Take, for example, the plot of an attractive man and an attractive woman, both around 30 years old, and they’re best friends. Realizing they are attracted to each other and that neither has anything else going on in the bedroom area — despite their both being smoking hot — they decide to engage in a casual sexual relationship with one another. Hilarity, romance, heartbreak and romance again ensue. This is the premise of “No Strings Attached,” starring Ashton Kutcher and Natalie Portman as the horny and misguided friends, with Chis “Ludacris” Bridges featured as one of Kutcher’s skeptical best bros. “No Strings Attached” (written by Elizabeth Meriwether ’04) is in theaters now. However, coming out in July is what appears to be a nearly identical film, called “Friends with Benefits,” starring Justin Timberlake and Mila Kunis, with Woody Harrelson (really?) as the judgmental bud. It’s like Hollywood is saying, “No need to rent ‘No Strings Attached’ when it comes out on Blu-ray; just see it again in theaters, but with someone who was in both “Black Swan” and “That 70s Show,” not just one or the other.

So obviously the formula works. But why stop there? Hollywood, I hope you’re reading. Here are some other variations on the theme:

“Friends with Strings” (working title: “Strings with Benefits”): A dark indie romance about a lonely puppeteer whose only companions are his numerous handmade marionettes. That is until he meets a quirky girl, in the express lane of the supermarket (he has too many items and she offers to put some in her cart), who it turns out makes her own finger puppets. Out of string. She wears quirky glasses and quirky sweaters. This chance encounter sparks a whirlwind love affair full of dandelion bouquets, nighttime bike rides, tears and puppet shows latent with metaphor, toeing the line between surrealist art film and conventional rom-com. Luke Wilson and Kate Bosworth will star; both will receive Oscar nominations.

“No Benefits Attached”: A scathing workplace satire in which a strong single mother takes a midlevel job at a seemingly stable corporation, only to find that the long list of health benefits that were offered are in fact nonexistent. After a week on the job she discovers that most of her coworkers are wildly unwell, suffering from some diseases that don’t even really exist anymore outside of the office, like smallpox, or polio, or demonic possession. When our heroine gets a cold she decides to lead an office revolution. Annette Bening is given an Academy Award before she even accepts the role.

“Words with Friends with Strings”: The “You’ve Got Mail” for a new decade.

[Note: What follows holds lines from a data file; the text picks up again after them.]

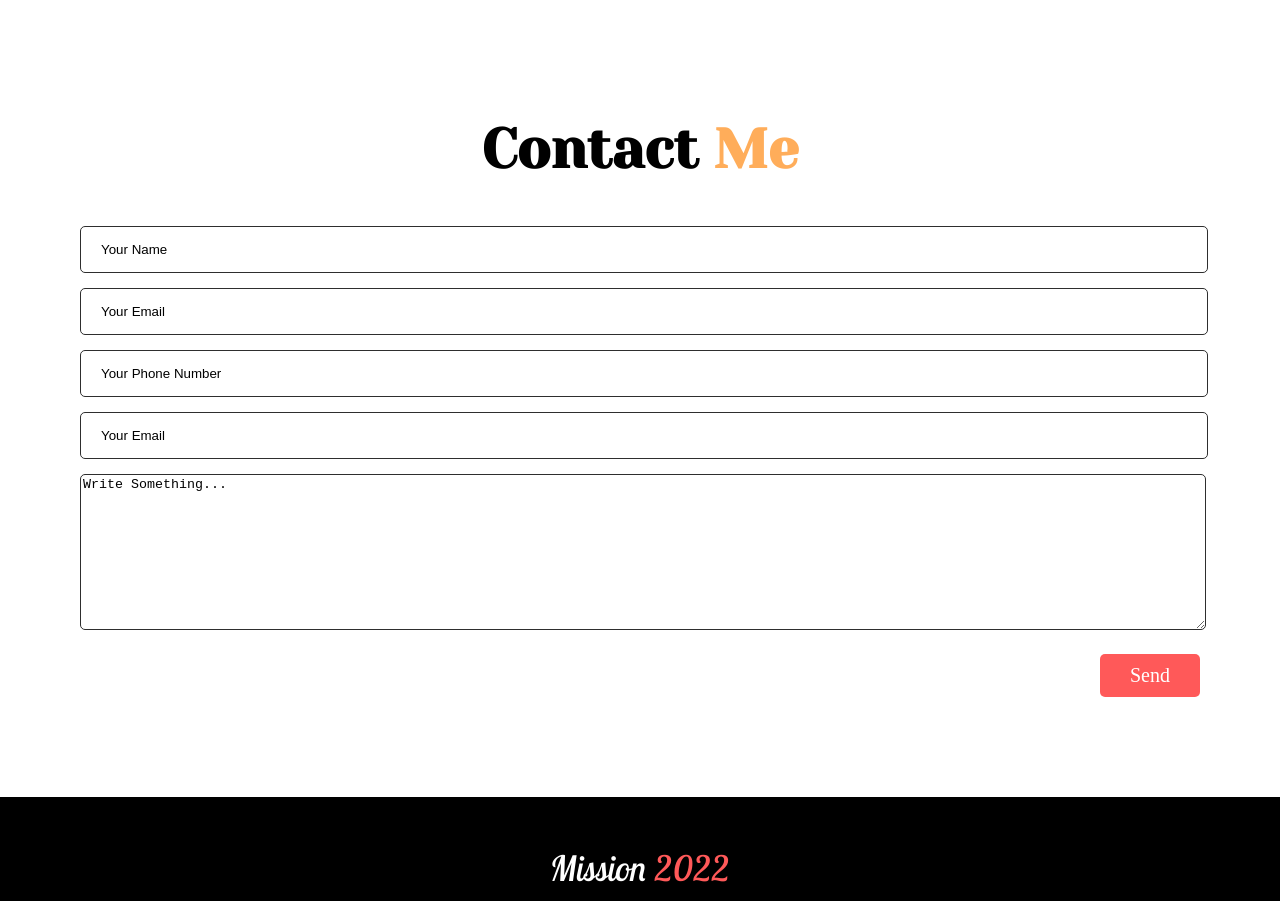
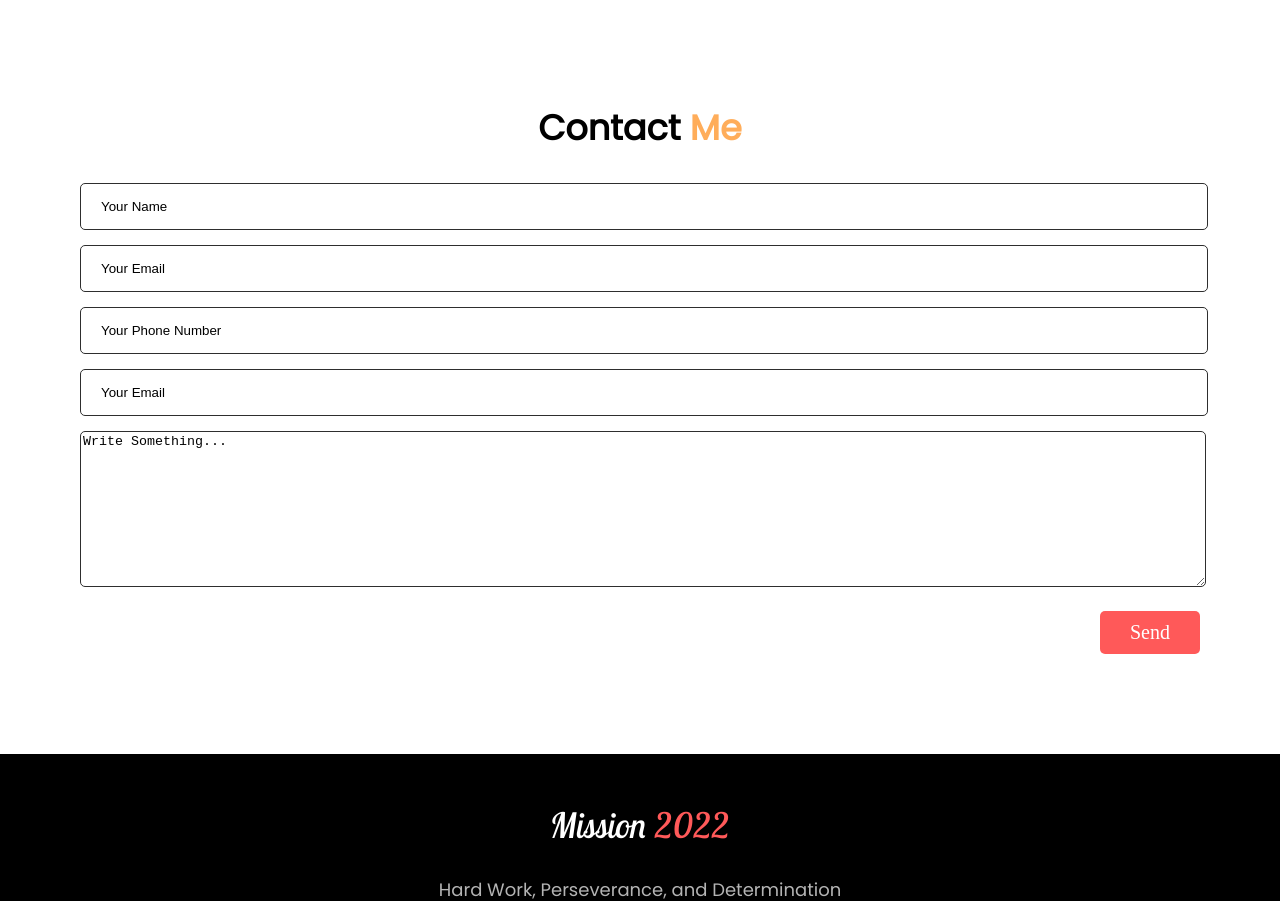
Before and after one commit to Kazi-Samrat/my-portfolio, a plain HTML site: page index.html in a window 1280 px wide. Shown: the part 2561-3462 px from the top of the page. Drawn offline with Linux system fonts and the light colour scheme.

Commit message:
last update
yes

```diff
--- a/index.html
+++ b/index.html
@@ -111,7 +111,7 @@
     <section id="contact-area" >
             <div class="contact-info">
 
-                <h1>Contact <span style="color: #FFAD5A;">Me</span></h1>
+                <h2>Contact <span style="color: #FFAD5A;">Me</span></h2>
 
                 <input type="text" placeholder="Your Name"> <br>
                 <input type="email" placeholder="Your Email"><br>
--- a/style.css
+++ b/style.css
@@ -232,7 +232,7 @@ input::placeholder {
     float: right;
 }
 
-#contact-area h1{
+#contact-area h2{
     text-align: center;
 }
 
```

Two attractive and well-dressed teens in New York City are locked in a heated contest on the popular Scrabble knock-off iPhone app. Tensions rise with game after contested game, and the two vent to their friends about this faceless but despicable foe. The two also meet at a party of a mutual friend, and really hit it off, bonding over their love of word games and physical beauty. But when they discover each other’s true identities (“You’re EmStar91?!” “You’re Mr. WordKicker?!?”) their lives are thrown into a tailspin. T-Swift and J-Biebs star.

“No Friends:” The story of a man with no friends. It’s very sad and it wins everything. James Franco GRD ’16 stars.

“No Friends, Benefits?”: A very similar movie, but it has a happy ending. It doesn’t win anything. Sorry, Michael Cera.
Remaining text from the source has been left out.